by Rob Sproule
When it comes to superfoods, it’s hard to compete with the staggering health benefits of the humble garlic clove. It’s endured as a go-to cure-all for thousands of years, and now modern science is turning many of its anecdotal benefits into proven facts.
The only hard part about growing garlic is that it’s an exercise in patience. Cold-region gardeners (that’s definitely us) should plant in the fall for summer bounty.
It would take a small book to cover all the reasons why our bodies (not including, perhaps, our noses) love garlic. Here are just a few of the most remarkable and proven.
Eating garlic in the winter months will bolster your immune system against the ever-threatening seasonal cold and flu. Reach for it at the first sign of cold, cough, or chest infection.
It’s brimming with Vitamin C and iodine. Studies have shown that its iodine content makes it an effective treatment for hyperthyroid conditions.
Garlic‘s sulphuric compounds make it a potent antibiotic. It treats everything from bacterial feminine infections to open wounds. If you caught shrapnel in WWI there’s a good chance your buddies would have crushed garlic on the wound to prevent infection.
It helps reduce cardiovascular disease by clearing aortic plague from the walls of your bodies veins.

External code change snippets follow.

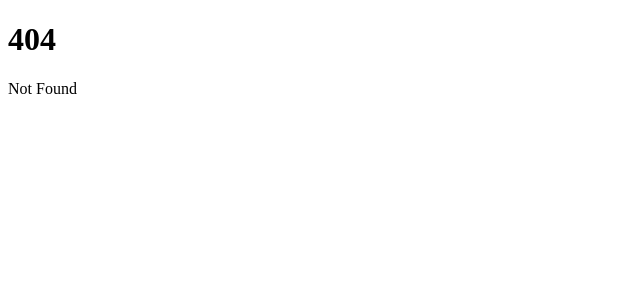
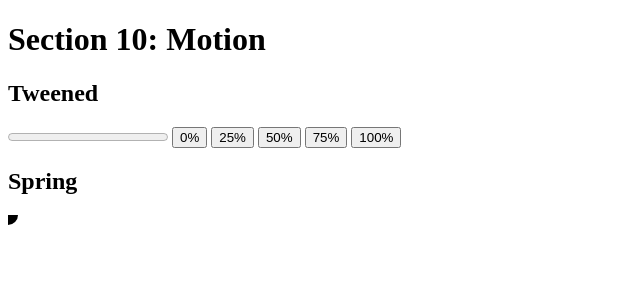
Before and after one commit to woojunro/svelte-a-to-z, a SvelteKit app: page /section10 in a window 1280 px wide. Before the commit this address had no page. Shown: the top 300 px of the page, without its empty margins (0-640 px from the left). Built offline with nearby package versions, Linux system fonts and the light colour scheme.

Commit message:
section 10

```diff
--- a/src/routes/+page.svelte
+++ b/src/routes/+page.svelte
@@ -9,6 +9,7 @@
 		{ title: 'Data Binding(Advanced)', href: '/section7' },
 		{ title: 'Life Cycle', href: '/section8' },
 		{ title: 'Store', href: '/section9' },
+		{ title: 'Motion', href: '/section10' },
 	];
 </script>
 
--- /dev/null
+++ b/src/routes/section10/+page.svelte
@@ -0,0 +1,52 @@
+<script lang="ts">
+	import { circInOut } from 'svelte/easing';
+	import { spring, tweened } from 'svelte/motion';
+
+	const progress = tweened(0, {
+		duration: 2000,
+		easing: circInOut,
+	});
+
+	const coords = spring(
+		{ x: 0, y: 0 },
+		{
+			stiffness: 0.1,
+			damping: 0.25,
+			precision: 0.01,
+		},
+	);
+</script>
+
+<h1>Section 10: Motion</h1>
+
+<h2>Tweened</h2>
+<progress value={$progress} />
+<button on:click={() => ($progress = 0)}>0%</button>
+<button on:click={() => ($progress = 0.25)}>25%</button>
+<button on:click={() => ($progress = 0.5)}>50%</button>
+<button on:click={() => ($progress = 0.75)}>75%</button>
+<button on:click={() => ($progress = 1)}>100%</button>
+
+<h2>Spring</h2>
+<svg
+	on:mousemove={(e) => {
+		const rect = e.currentTarget.getBoundingClientRect();
+		$coords = {
+			x: e.clientX - rect.left,
+			y: e.clientY - rect.top,
+		};
+	}}
+	role="img"
+>
+	<circle cx={$coords.x} cy={$coords.y} r={10} />
+</svg>
+
+<style>
+	svg {
+		width: 100%;
+		height: 300px;
+	}
+	circle {
+		color: red;
+	}
+</style>
```
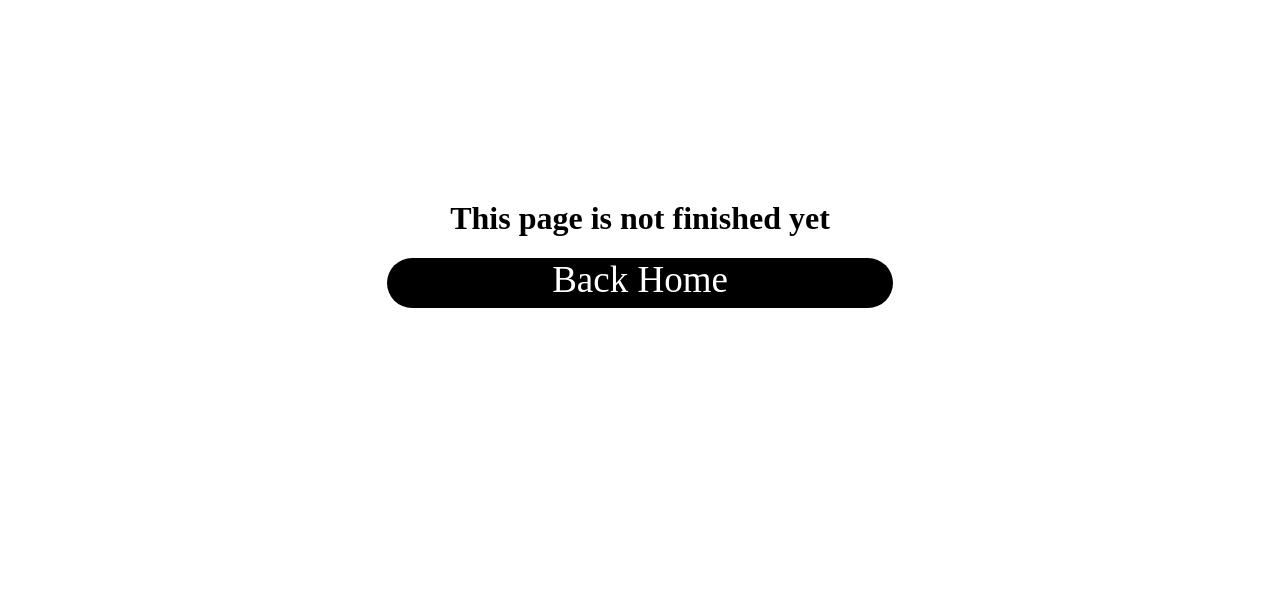
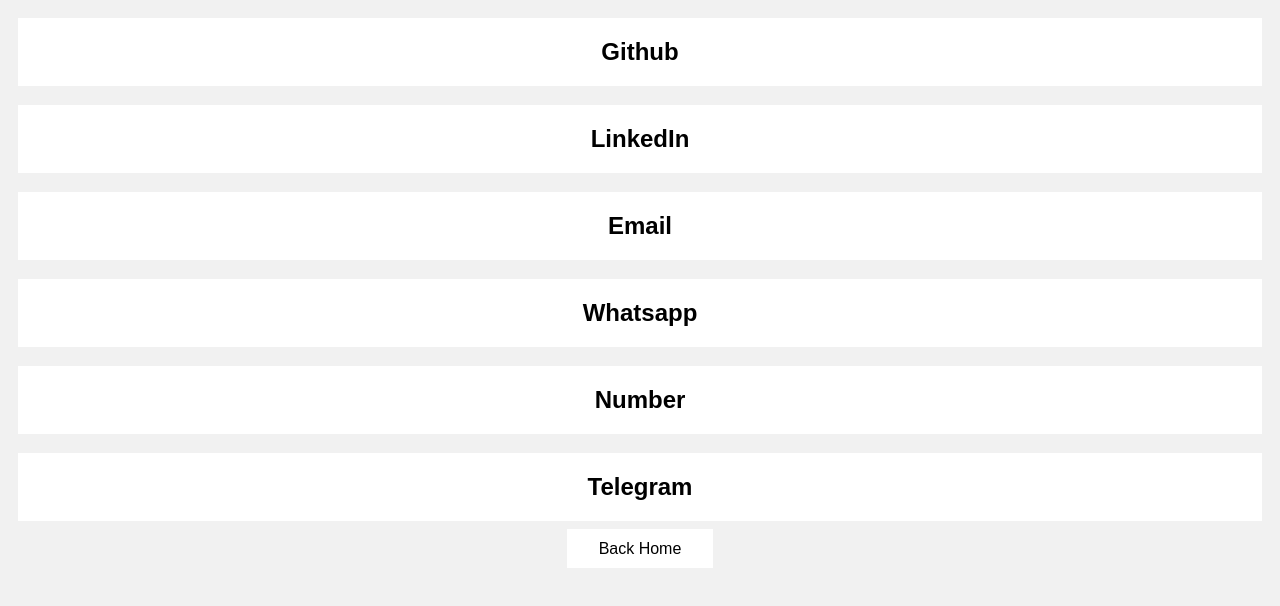
Before and after one commit to parsa0-o/parsa0_o, a plain HTML site: page conectme.html in a window 1280 px wide. Drawn offline with Linux system fonts and the light colour scheme.

Commit message:
create contact me page

```diff
--- a/conectme.html
+++ b/conectme.html
@@ -8,36 +8,81 @@
     <meta name="viewport" content="width=device-width, initial-scale=1.0">
     <title>reza anbarsooz</title>
     <style>
-        h1 {
+        body {
+            /* box-sizing: content-box; */
+            padding: 10px;
+            font-family: Arial;
+            background-color: #f1f1f1;
             text-align: center;
-            margin-top: 200px;
         }
 
-        div {
-            width: 40%;
-            height: 50px;
-            background-color: #000;
-            margin: 0 auto;
-            border-radius: 50px;
+        .container {
+            max-width: 100%;
         }
 
-        a {
-            color: #fff;
+        .card {
+            background-color: #fff;
+            display: flex;
+            justify-content: center;
+            align-items: center;
+            max-width: 100%;
+            flex-wrap: wrap;
+            margin-bottom: 1.2rem;
+        }
+
+        .card a {
             text-decoration: none;
-            text-align: center;
-            display: block;
-            margin: 0 auto;
-            font-size: 37px;
+            color: #000;
+
+
+        }
+
+        .back {
+            background-color: #fff;
+            color: #000;
+            text-decoration: none;
+            margin-top: 3rem;
+            padding: .7rem 2rem;
         }
     </style>
 </head>
 
 <body>
 
-    <h1>
-        This page is not finished yet
-    </h1>
-    <div><a href="index.html" target="_self">Back Home</a></div>
+    <div class="container">
+        <div class="card">
+            <h2>
+                <a href="https://github.com/rezaanbarsooz79/rezaanbarsooz79" target="_blank">Github</a>
+            </h2>
+        </div>
+        <div class="card">
+            <h2>
+                <a href="https://www.linkedin.com/in/reza-anbarsoz-86aa0726b?lipi=urn%3Ali%3Apage%3Ad_flagship3_profile_view_base_contact_details%3B99wld3yDQL%2BuwAwzmf6G7w%3D%3D"
+                    target="_blank">LinkedIn</a>
+            </h2>
+        </div>
+        <div class="card">
+            <h2>
+                <a href="mailto: reza.anbrsooz7979@gmail.com" target="_blank">Email</a>
+            </h2>
+        </div>
+        <div class="card">
+            <h2>
+                <a href="https://wa.link/ldh31n" target="_blank">Whatsapp</a>
+            </h2>
+        </div>
+        <div class="card">
+            <h2>
+                <a href="tel:09215019983" target="_blank">Number</a>
+            </h2>
+        </div>
+        <div class="card">
+            <h2>
+                <a href="https://t.me/https_rezaa" target="_blank">Telegram</a>
+            </h2>
+        </div>
+    </div>
+    <div><a href="index.html" class="back" target="_self">Back Home</a></div>
 
 </body>
 
```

Men have also taken it for centuries, though its notably never been proven, to alleviate impotence.
Last but certainly not least, garlic is proven to help prevent or slow bladder, prostate, breast, colon, and stomach cancer tumour growth. It’s boasts potent levels of canner fighting vitamin B6.
Even with all these benefits, don’t consume more than 3 cloves a day (for adults) and less than 1 for children. You can overdose on garlic just like any other drug.
If you do eat a lot of it, and especially if you’re the only member of the household partaking, consider chewing on parsley sprigs after your meal. Your partner will thank you!
Fall Garlic Planting Guide
Growing your own garlic is well worth the required patience. Home-grown cloves not only taste much better than store bought, it’s also one of the top money saving crops you can grow.
Choose the largest bulbs (ie. fattest cloves) you can find in the fall from the Garden Centre. Like any other bulb, size matters. Avoid squishy bulbs or ones with any kind of mould or fungus.
The best time to plant is early October, which will give them time to establish a rudimentary root system before winter. Planting too early may give them time for sprouts to break the surface, sprouts that the winter winds will nip off and kill the bulb.
Break the garlic bulb into cloves and resist the temptation to peel them. Each clove will grow into its own bulb by the next year but it needs its protective papery covering to do so.
Choose an area of your garden with well-drained, sandy soil (garlic hates wet feet) and as much sun as possible. Make sure the area is weed free and mark it so you remember the cloves are there in the spring and don’t plant anything next to it; garlic hates competition and prefers to be alone.
Plant the cloves 6″-8″ apart, sprinkling a little bone-meal into each hole as you go. Dig the holes so that the tops of the cloves are about 2″ below the surface.
It’s a good idea to spread 3-4″ or clean, organic mulch over the site. Straw or cedar mulch work best to help insulate the bulb in case the winter turns frigid before an insulating snowfall.
After you plant, the waiting game begins! Spend the winter digging up recipes and ways to eat your stinky treats, which will be ready for harvest in the summer, once a few of the bottom leaves have died.